    Still get to open the cavity fully for ventilation on occasion. And get an opening as wide as a sliding door would provide, with panels laid flush to the exterior wall, if I leave one center panel closed.

    For day to day use, I prefer a swing door over a slider anyway.

    Happy compromise.

    And, who knows, just might make for a future project of making the center doors and their support post a removable element...

  • siriuskey

    Love the French doors, did think that way last night when I was trying to sleep:), will they open out with the two center doors coming back to back cheers

  • oklouise
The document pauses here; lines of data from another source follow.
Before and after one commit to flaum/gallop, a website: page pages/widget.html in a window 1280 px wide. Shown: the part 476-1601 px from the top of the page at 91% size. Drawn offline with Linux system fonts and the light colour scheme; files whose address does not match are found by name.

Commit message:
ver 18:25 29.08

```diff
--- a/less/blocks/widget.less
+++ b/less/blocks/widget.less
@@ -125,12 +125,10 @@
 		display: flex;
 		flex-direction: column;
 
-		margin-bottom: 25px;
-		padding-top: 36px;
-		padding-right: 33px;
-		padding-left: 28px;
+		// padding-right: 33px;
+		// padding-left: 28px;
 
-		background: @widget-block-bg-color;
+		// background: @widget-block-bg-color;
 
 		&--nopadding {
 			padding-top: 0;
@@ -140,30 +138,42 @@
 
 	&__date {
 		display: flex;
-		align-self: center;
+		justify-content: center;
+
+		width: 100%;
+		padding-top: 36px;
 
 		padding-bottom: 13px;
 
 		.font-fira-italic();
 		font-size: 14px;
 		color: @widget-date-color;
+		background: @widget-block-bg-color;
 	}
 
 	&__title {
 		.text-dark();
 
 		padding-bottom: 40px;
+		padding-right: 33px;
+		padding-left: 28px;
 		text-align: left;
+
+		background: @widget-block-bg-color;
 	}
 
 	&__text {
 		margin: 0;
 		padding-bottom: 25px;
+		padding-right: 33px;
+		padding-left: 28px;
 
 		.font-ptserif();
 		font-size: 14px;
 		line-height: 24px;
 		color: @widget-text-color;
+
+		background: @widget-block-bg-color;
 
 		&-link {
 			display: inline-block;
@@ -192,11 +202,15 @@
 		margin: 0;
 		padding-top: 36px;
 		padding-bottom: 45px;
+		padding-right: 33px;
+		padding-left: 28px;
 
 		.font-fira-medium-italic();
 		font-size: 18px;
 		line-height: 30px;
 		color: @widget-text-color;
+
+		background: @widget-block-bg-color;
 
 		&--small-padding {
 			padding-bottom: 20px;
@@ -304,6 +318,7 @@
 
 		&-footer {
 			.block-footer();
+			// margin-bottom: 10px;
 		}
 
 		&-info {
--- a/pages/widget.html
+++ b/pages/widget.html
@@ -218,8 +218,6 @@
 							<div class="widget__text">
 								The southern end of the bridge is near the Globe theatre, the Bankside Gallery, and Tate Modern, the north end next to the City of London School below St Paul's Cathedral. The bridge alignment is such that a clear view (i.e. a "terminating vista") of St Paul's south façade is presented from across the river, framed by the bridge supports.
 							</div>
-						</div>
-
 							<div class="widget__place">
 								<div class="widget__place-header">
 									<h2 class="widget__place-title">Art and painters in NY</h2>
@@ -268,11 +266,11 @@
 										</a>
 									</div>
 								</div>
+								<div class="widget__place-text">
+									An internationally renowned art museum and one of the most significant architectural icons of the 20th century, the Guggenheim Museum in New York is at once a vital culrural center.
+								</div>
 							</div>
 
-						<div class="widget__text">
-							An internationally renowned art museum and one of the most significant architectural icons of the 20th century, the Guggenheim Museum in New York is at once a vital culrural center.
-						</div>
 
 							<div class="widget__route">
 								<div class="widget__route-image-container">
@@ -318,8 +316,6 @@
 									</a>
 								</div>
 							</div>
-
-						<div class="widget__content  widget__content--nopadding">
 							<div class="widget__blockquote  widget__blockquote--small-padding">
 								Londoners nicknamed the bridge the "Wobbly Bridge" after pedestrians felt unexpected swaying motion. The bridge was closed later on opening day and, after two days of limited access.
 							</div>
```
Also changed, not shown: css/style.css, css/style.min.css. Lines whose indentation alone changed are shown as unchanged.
    i suggest that the best way to avoid the draft and insects created by the inevitable gaps in your external barn style sliding doors is to consider the widest glass stacking doors that can be safely supported across the 3m span...with three or four separate glass doors stacking to either or both sides you should be able to achieve an opening of at least 2m wide with integral sliding flyscreens .....your builder is much more likely to be familiar with this type of door and should be able to give you a rough price so you can decide if spending more on barn doors that can't be properly sealed is worth pursuing ,,,you should also ask if widening the opening and installing a wider supporting beam would help allow the opening to be wider... you can view a variety of stacking glass doors at a window manufacturer and also discuss alternative options with them

    h101 thanked oklouise
  • h101

    Siriuskey, yes, two center doors back to back. So if both open, would sit at 90 degrees to the wall. If only one open, other 3 doors could all lie flush to the exterior wall.

    What's more, if there are enough occasions that I wish I had a full opening, I'm pretty confident that a minor modification to the center door support post would make the whole assembly removable and restorable.